Look for the word "ImageG" in the entries below, then copy every line that has it.

------------------------

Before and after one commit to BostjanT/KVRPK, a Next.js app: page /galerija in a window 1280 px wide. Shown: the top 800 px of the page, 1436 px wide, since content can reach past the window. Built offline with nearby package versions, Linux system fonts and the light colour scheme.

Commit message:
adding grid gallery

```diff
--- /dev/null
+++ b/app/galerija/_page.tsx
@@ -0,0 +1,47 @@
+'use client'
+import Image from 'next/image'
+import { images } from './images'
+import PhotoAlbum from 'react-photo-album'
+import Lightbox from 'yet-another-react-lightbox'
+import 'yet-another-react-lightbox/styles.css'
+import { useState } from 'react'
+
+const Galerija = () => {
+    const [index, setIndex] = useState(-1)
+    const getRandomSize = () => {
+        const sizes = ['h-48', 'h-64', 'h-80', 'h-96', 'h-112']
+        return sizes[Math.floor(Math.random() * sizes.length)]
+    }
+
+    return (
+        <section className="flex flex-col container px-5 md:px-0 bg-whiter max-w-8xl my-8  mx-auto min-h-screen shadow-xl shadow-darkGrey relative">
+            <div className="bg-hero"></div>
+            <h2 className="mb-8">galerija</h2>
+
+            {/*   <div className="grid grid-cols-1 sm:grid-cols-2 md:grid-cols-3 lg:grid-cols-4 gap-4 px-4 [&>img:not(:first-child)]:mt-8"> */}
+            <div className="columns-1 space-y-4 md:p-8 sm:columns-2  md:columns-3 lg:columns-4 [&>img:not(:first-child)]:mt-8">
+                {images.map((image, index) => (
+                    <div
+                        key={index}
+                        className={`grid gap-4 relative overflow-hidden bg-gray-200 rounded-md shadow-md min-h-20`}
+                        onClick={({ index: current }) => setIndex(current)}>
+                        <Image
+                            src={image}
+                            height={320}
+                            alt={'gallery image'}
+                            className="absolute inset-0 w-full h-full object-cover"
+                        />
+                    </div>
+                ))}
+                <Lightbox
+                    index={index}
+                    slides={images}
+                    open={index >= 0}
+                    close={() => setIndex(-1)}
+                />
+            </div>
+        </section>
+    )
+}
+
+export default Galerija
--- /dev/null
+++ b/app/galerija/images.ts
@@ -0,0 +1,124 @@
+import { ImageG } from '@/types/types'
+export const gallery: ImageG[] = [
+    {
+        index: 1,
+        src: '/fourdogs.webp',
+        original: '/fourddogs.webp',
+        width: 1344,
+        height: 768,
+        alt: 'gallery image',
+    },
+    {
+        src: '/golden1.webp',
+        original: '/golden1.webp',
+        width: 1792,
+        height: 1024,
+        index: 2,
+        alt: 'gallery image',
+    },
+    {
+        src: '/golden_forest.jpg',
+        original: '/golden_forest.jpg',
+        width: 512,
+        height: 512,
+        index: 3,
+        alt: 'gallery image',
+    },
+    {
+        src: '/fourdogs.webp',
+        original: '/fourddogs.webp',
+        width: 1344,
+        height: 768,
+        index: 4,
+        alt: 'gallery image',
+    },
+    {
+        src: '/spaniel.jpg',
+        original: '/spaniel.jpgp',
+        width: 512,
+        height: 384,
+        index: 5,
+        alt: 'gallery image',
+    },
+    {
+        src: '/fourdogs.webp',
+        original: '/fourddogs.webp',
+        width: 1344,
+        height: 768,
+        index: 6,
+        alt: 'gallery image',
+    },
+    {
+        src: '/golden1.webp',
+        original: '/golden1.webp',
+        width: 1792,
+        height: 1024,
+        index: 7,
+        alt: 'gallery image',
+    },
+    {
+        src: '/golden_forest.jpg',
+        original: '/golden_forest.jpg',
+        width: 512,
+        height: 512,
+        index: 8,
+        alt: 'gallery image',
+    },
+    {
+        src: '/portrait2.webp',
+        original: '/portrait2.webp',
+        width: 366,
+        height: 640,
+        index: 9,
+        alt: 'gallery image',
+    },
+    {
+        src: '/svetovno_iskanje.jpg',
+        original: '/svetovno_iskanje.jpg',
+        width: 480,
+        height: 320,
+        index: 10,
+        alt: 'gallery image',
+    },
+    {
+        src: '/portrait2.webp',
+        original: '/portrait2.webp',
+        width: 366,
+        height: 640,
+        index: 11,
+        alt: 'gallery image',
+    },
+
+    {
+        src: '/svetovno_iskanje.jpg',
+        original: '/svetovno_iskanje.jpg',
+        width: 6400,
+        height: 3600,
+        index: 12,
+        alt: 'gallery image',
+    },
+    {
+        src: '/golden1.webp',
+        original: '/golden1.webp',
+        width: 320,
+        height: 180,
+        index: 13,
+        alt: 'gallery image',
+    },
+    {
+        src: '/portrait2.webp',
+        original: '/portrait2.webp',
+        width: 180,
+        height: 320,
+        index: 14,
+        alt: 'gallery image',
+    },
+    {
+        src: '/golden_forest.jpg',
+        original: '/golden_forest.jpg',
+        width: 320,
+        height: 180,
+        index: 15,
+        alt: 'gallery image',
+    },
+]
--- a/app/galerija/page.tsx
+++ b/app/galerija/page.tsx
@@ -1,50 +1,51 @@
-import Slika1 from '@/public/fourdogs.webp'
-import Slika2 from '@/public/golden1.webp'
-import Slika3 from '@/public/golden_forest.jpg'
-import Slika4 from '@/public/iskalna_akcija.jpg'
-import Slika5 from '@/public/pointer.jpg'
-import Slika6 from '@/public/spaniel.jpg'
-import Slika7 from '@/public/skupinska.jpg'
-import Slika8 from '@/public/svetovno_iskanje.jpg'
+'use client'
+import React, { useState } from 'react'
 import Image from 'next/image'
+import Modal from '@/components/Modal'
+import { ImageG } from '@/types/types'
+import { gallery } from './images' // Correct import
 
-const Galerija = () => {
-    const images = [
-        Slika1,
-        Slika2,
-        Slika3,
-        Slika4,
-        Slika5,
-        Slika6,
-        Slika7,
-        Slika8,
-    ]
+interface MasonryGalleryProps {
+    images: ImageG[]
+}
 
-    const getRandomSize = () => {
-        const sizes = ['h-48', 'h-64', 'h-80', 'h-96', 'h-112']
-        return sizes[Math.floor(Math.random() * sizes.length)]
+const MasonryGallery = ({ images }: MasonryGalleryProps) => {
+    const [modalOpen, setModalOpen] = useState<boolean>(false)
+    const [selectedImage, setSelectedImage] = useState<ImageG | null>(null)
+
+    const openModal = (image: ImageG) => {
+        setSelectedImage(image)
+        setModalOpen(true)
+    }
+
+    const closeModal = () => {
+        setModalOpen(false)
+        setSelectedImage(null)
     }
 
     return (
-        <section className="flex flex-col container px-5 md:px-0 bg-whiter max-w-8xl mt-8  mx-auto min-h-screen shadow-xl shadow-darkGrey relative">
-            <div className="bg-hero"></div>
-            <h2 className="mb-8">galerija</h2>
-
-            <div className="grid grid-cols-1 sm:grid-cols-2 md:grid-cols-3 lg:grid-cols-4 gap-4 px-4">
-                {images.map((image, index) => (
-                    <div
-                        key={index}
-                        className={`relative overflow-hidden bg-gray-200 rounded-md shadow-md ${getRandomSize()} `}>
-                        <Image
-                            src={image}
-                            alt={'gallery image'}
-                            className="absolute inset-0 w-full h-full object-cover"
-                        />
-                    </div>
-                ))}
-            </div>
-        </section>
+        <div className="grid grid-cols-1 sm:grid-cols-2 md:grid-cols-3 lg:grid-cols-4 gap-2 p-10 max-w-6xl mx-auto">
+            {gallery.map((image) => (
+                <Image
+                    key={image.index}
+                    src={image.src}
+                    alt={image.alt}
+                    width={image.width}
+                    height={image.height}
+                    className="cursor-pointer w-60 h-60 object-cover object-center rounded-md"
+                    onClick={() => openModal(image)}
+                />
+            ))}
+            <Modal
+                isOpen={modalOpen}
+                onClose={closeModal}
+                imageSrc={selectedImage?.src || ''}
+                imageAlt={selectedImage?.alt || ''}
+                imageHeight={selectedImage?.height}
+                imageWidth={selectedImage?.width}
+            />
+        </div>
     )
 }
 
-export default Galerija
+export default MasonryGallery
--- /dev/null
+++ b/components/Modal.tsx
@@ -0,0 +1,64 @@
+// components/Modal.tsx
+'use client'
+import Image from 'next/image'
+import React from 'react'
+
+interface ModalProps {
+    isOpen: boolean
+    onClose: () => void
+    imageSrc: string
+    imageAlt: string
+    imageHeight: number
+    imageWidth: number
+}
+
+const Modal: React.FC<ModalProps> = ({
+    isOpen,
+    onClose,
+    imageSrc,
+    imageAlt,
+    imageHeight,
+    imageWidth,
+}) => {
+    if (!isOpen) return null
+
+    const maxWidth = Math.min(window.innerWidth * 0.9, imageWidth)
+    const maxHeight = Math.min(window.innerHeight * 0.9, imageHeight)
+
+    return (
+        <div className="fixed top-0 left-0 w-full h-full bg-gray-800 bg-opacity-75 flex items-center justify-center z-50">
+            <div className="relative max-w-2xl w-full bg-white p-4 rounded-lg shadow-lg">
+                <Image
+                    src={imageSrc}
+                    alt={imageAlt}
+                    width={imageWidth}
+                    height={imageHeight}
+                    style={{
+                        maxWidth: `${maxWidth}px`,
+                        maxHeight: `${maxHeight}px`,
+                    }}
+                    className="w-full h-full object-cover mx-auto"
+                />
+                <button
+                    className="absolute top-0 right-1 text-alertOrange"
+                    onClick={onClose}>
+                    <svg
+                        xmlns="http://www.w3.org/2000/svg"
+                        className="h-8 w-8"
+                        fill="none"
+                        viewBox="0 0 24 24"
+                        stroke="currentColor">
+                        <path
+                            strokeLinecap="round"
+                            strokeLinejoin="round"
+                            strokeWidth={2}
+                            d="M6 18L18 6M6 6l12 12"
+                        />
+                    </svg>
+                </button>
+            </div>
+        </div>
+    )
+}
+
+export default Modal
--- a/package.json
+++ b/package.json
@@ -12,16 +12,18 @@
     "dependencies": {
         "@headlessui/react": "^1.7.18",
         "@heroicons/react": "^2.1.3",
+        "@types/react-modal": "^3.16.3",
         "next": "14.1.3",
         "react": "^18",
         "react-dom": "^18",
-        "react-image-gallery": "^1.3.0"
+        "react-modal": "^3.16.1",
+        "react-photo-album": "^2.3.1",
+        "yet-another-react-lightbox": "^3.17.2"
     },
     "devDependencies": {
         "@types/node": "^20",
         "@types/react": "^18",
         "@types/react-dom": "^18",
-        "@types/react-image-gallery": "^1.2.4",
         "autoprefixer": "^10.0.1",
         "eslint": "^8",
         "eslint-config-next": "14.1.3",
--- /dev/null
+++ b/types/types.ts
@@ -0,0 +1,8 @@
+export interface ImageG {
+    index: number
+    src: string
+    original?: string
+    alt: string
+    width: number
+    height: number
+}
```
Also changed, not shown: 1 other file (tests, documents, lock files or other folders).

------------------------

* _Answer section_:
+import { ImageG } from '@/types/types'
+export const gallery: ImageG[] = [
+import { ImageG } from '@/types/types'
+    images: ImageG[]
+    const [selectedImage, setSelectedImage] = useState<ImageG | null>(null)
+    const openModal = (image: ImageG) => {
+export interface ImageG {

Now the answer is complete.